Tania Pasternak from Rochester visited the Center for Cognitive Neuroscience here at UC Irvine as part of our colloquium series, and presented some interesting data on prefrontal cortex responses in a visual motion discrimination task. One finding is relevant to language work:
PFC neurons show visual motion direction selectivity (top right panel; cf prefered direction curve vs. anti-preferred) like MT (top left panel) -- an interesting observation in its own right. But this effect holds only when the monkey is performing a direction discrimination task. If instead, the monkey performs a speed discrimination task, or just passively views the stimulus, the selectively disappears (bottom right panel). Thus, stimulus specific responses are task dependent in PFC. MT direction selectivity is independent of task, however. MT neurons respond to a moving stimulus in their preferred direction whether the monkey is performing a direction discrimination task or just passively fixating (bottom left panel).
So what's the connection to language research? The connection is the observation of task-dependent involvement of frontal cortex in a putatively "sensory" ability. Ask aphasics with frontal lesions to discriminate pairs of syllables and chances are they will be impaired. Ask healthy participants to discriminate syllables in an fMRI experiment and chances are you'll find frontal activation. We have argued this is because the task (discrimination), not the sensory processing, induces frontal lobe involvement (see Hickok & Poeppel, 2000, 2004, 2007 for review). Pasternak's data validates this claim: frontal lobe involvement in putatively sensory abilities, is task dependent.

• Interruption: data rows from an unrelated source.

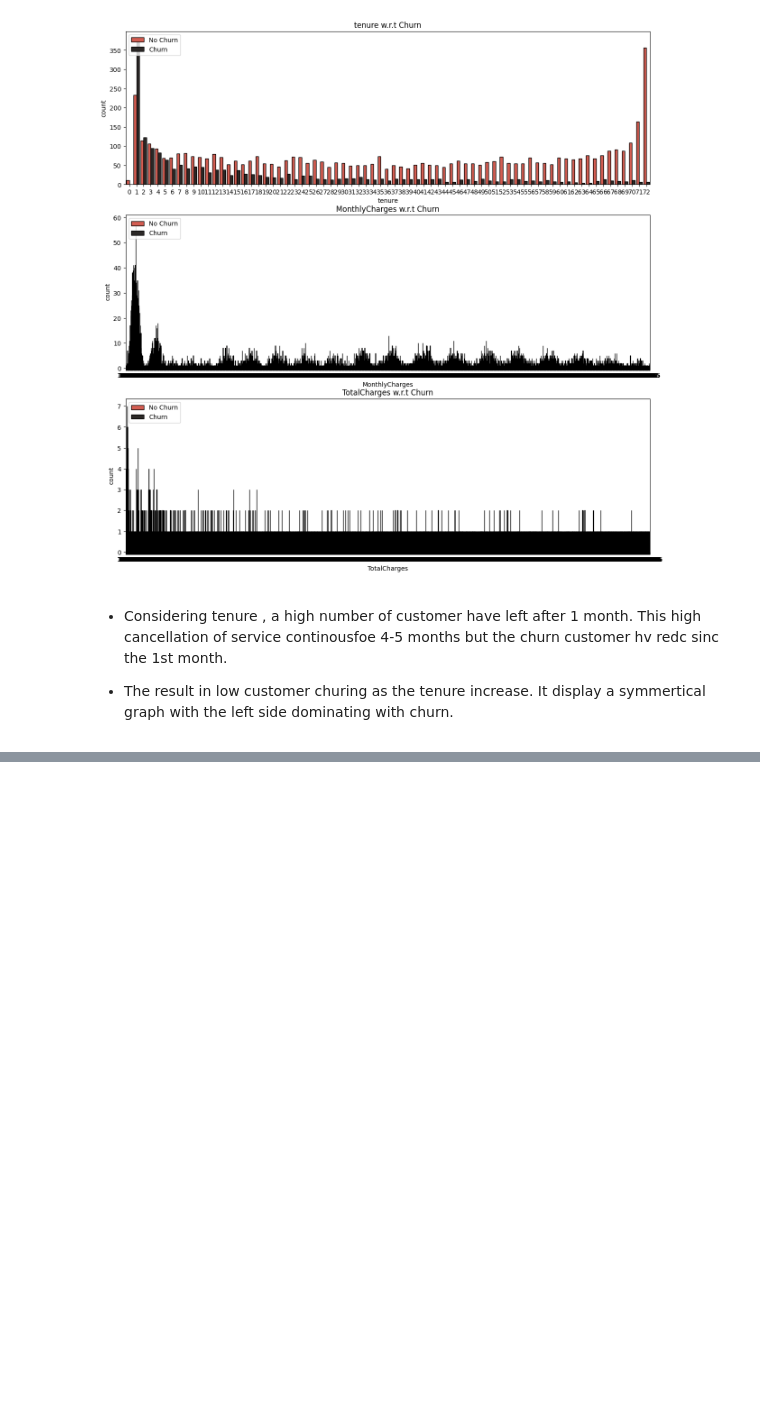
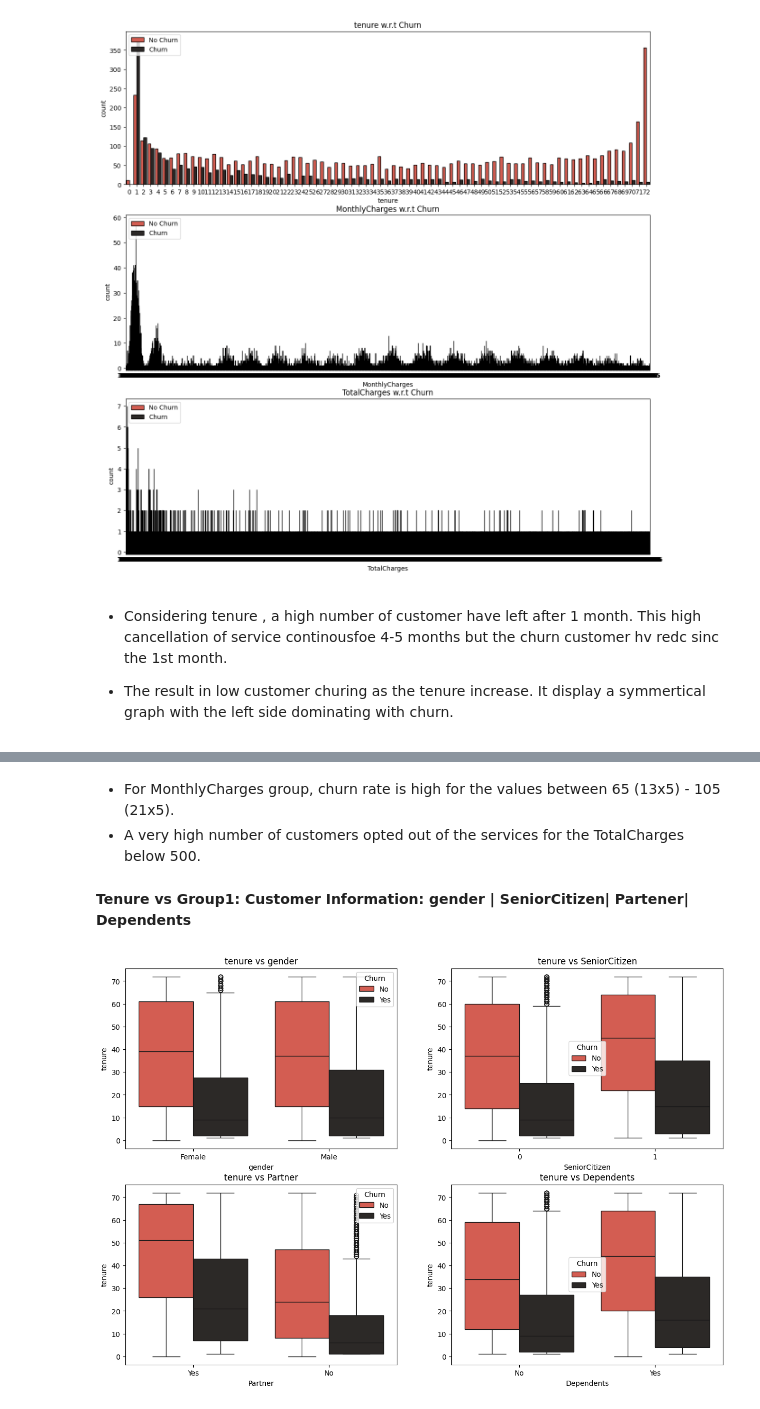
Before and after one commit to Bhupendra-glitch/Customer-Segmentation-Retention, a Jupyter notebook: Telco_Customer_Churn.ipynb, the cells around one changed output, grey strips where cells are left out. Cells and saved outputs as stored; diff of their text form; code cells hidden in the pictures; blank space fills up the shorter version.

```diff
--- a/Telco_Customer_Churn.ipynb
+++ b/Telco_Customer_Churn.ipynb
@@ -579,0 +593,13 @@ for i in range(len(numerical_features)):
+# %% [markdown]
+* For MonthlyCharges group, churn rate is high for the values between 65 (13x5) - 105 (21x5).
+* A very high number of customers opted out of the services for the TotalCharges below 500.
+# %% [markdown]
+**Tenure vs Group1: Customer Information: gender | SeniorCitizen| Partener| Dependents**
+# %%
+fig = plt.subplots(nrows = 2,ncols = 2,figsize = (15,10))
+for i in range(4):
+    plt.subplot(2,2,i+1)
+    ax = sns.boxplot(x = l1[i],y = 'tenure',data = data,hue = 'Churn',palette = colors);
+    plt.title('tenure vs ' + l1[i]);
+# %% [output]
+[figure, added]
```
Also changed, not shown: parts of 7 cells of this notebook.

Zaksas & Pasternak (2006). Directional signals in the prefrontal cortex and in area MT during a working memory for visual motion task. J. Neurosci., 26(45):11726-42.